3.  Have another stretching trial.  We'll be using the stander from now until her birthday in an intense regimen to try to keep her legs from getting too tight.  E has approved the plan.


5.  Have a playdate twice a month.

6.  Take a trip to visit a friend.

7.  Go camping in our new tent!

8.  Run a race.

9.  Go to an aquarium.

10.  Go kayaking.

11.  Go up and down the stairs, with one hand on the railing, the other free, regardless of footwear, on a regular basis.

12.  Do the cha-cha slide (or other dance) without crutches.

13.  Write a story/poem/comic and submit it to a contest (there are a few we like, either in the paper or on radio).

14.  Ride her bike (with training wheels) independently.  Meaning, if she has to brake, she does.  If she has to get on/off, she does.  If she falls, she gets back up and on the bike.  Right now, she's done everything but the fall independently, but with very close supervision.

15.  Hunt for shells at the beach--standing up, carrying a bucket.

16.  Try to FaceTime (or other video chat) with a friend.

New Years Goals for Vivian:

1.  Make her own breakfast (cereal, toast, or some other low-maintenance option).

2.  Put her laundry in a clothes hamper.

3.  Ride a bike without training wheels.

4.  Roller Skate with her new skates.

New Years Goals for Me:

1.  Have a regular exercise regimen.  It doesn't have to be the same thing every week, but the frequency of activity should be more than once a week.

2.  Do two large races.  I've already signed up for a bike race (ride, for me--I'm not racing).  I hope to enter a short triathlon as one of them (but we'll see).

3.  Reduce clutter in the house/clean the house.  I'm doing a good job on this, but I'm not finished.

4.  Make some sort of beach shoe for Elena to wear with her KiddieGaits.  I have some ideas we'll be testing out before our summer beach trip.

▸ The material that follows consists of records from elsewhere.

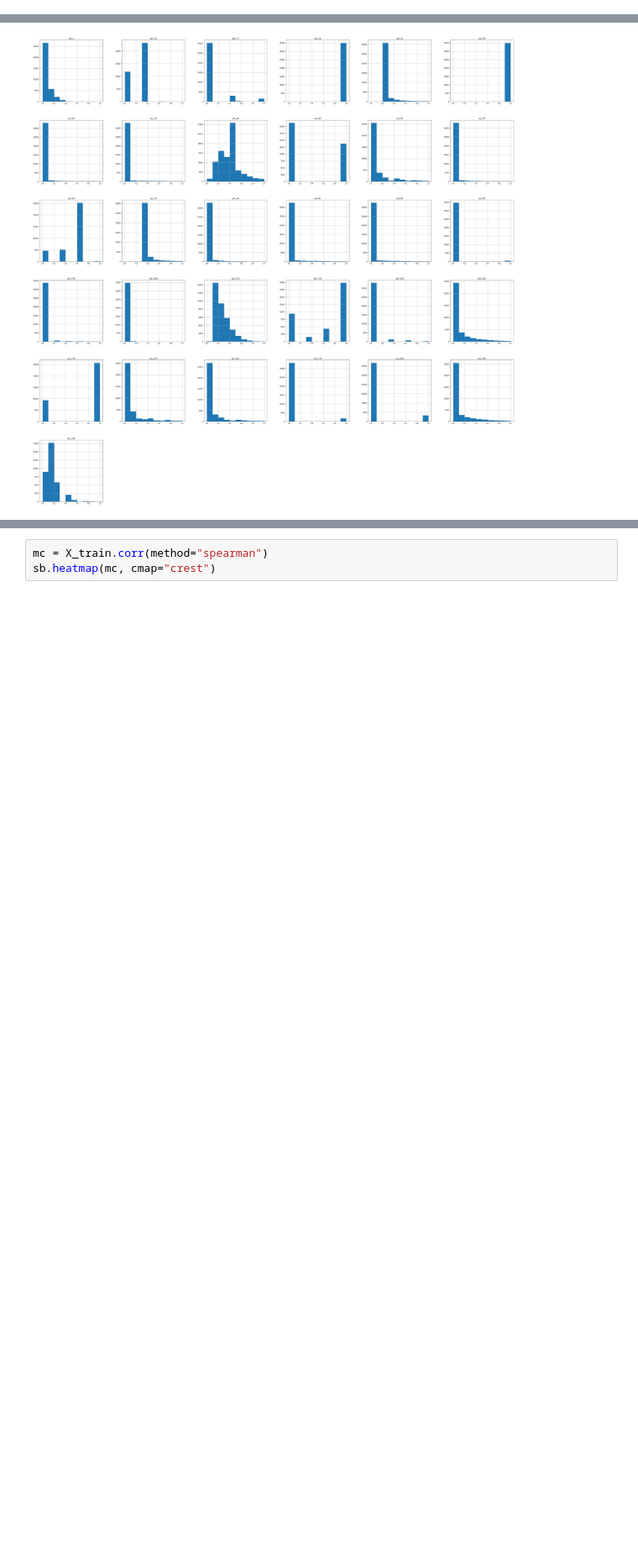
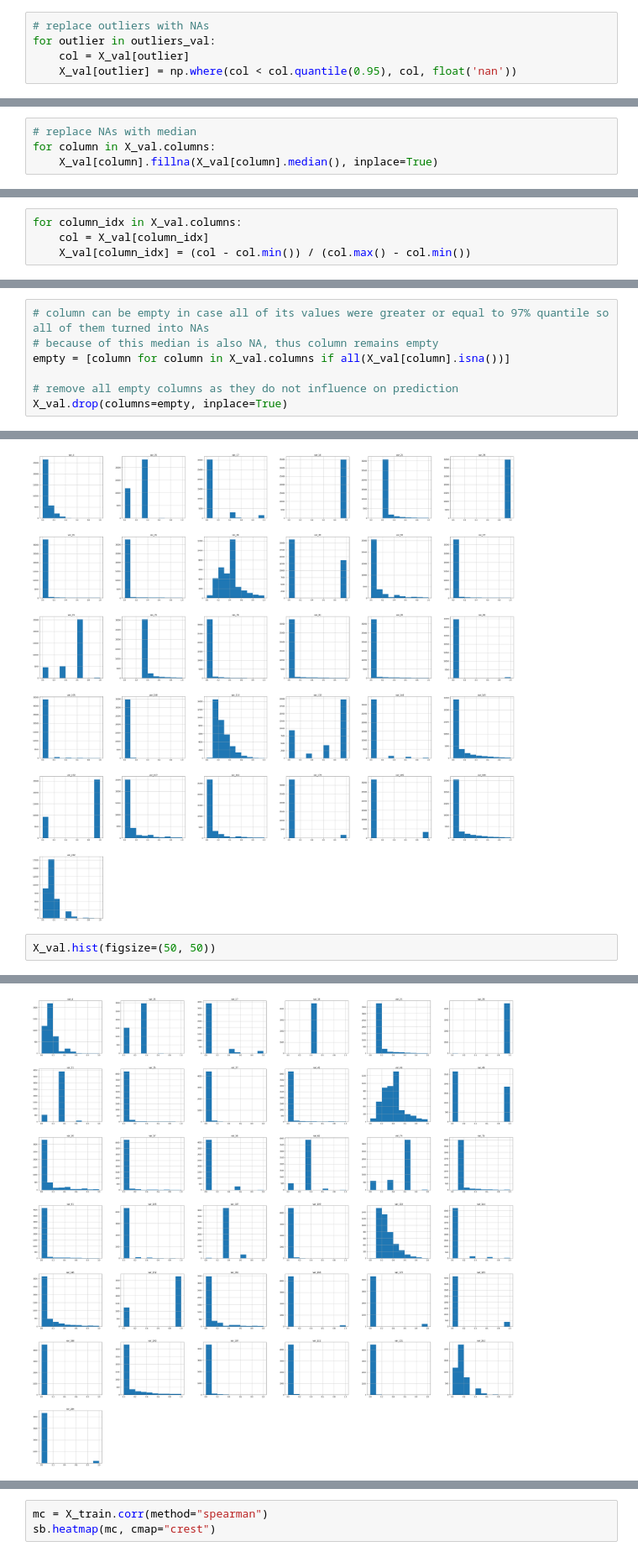
Before and after one commit to nizwant/Wstep_do_ML, a Jupyter notebook: Projekt_1/walidacja/codeW/hejtowanie.ipynb, the cells around one changed output, grey strips where cells are left out. Shown at 84% size. Saved outputs shown, nothing was run; the diff lists cells and outputs as text; blank space fills up the shorter version.

```diff
--- a/Projekt_1/walidacja/codeW/hejtowanie.ipynb
+++ b/Projekt_1/walidacja/codeW/hejtowanie.ipynb
@@ -458,3 +530,8 @@ Name: 0.95, dtype: float64
 for outlier in outliers:
     col = X_train[outlier]
     X_train[outlier] = np.where(col < col.quantile(0.95), col, float('nan'))
+# %%
+# replace outliers with NAs
+for outlier in outliers_val:
+    col = X_val[outlier]
+    X_val[outlier] = np.where(col < col.quantile(0.95), col, float('nan'))
@@ -464,12 +563,20 @@ for outlier in outliers:
 # replace NAs with median
 for column in X_train.columns:
     X_train[column].fillna(X_train[column].median(), inplace=True)
+# %%
+# replace NAs with median
+for column in X_val.columns:
+    X_val[column].fillna(X_val[column].median(), inplace=True)
 # %% [markdown]
 ## 5.3. Normalization or standarization
 # %%
 for column_idx in X_train.columns:
     col = X_train[column_idx]
     X_train[column_idx] = (col - col.min()) / (col.max() - col.min())
+# %%
+for column_idx in X_val.columns:
+    col = X_val[column_idx]
+    X_val[column_idx] = (col - col.min()) / (col.max() - col.min())
 # %% [markdown]
 ## 5.4. Replacing NAs and/or Nulls
 # %%
@@ -479,5 +586,12 @@ empty = [column for column in X_train.columns if all(X_train[column].isna())]
 
 # remove all empty columns as they do not influence on prediction
 X_train.drop(columns=empty, inplace=True)
+# %%
+# column can be empty in case all of its values were greater or equal to 97% quantile so all of them turned into NAs
+# because of this median is also NA, thus column remains empty
+empty = [column for column in X_val.columns if all(X_val[column].isna())]
+
+# remove all empty columns as they do not influence on prediction
+X_val.drop(columns=empty, inplace=True)
 # %% [markdown]
 # 6. SUMMARY
@@ -522,3 +640,6 @@ array([[<AxesSubplot:title={'center':'var_4'}>,
         <AxesSubplot:>, <AxesSubplot:>, <AxesSubplot:>, <AxesSubplot:>]],
       dtype=object)
 [figure]
+# %%
+X_val.hist(figsize=(50, 50))
+# %% [output]
@@ -524,0 +663 @@ array([[<AxesSubplot:title={'center':'var_4'}>,
+[figure, added]
```
Also changed, not shown: parts of 22 cells of this notebook.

5.  Grow a garden for food and flowers.  We didn't get much to grow last year.

6.  Volunteer at school.

7.  Add enough fiber to our diets (specifically, Elena's) to try to eventually discontinue use of her laxative.

8.  Read five books (or more) this year.

9.  Visit a new city, with the kids, on a school break.

10.  Go out for a family movie.



Anonymous said...

I have SDCP. In regards to your comment about speed, if the thing she is doing requires a motor skill do NOT encourage speed. Speed equals Spasticity. When I was little like Elena some of my family stressed going fast so I ignored my physical therapists advice to go slow and ended up with an attitude where I didn't care how tight I was as long as I got the activity done. Now that I am a young adult in my 20s I have come to realize that if I had gone slow and cared about what was happening to my body I would have saved a lot of trouble(and probably money for that matter) If you have to change your schedule so Elena could feel relaxed enough to go slow do it. I'm almost completely sure this will reduce the risk for contractors and need for constant stretching. I ended up kind of resenting my family stressing speed all the time. I had aides too and I know it made me a bit lazy with school work since the aides tend to do everything for the kid whether they admit it or not. I would only say nag Elena about speed if she is just sitting around doing nothing to avoid doing school/homework or chores. If she is at least trying to do what you tell her give her all the time she needs to go slow so the movement can be done in a way where she is focused and her muscles can relax. Good goals though everybody!!

Anonymous said...

Would not recommend cereal as a low maintenence option for younger children. Milk can be really heavy, and sometimes it's hard for kids to control the tilting motion needed to pour into the bowl with something that weighs so much. This ends with you cleaning up a lot of milk.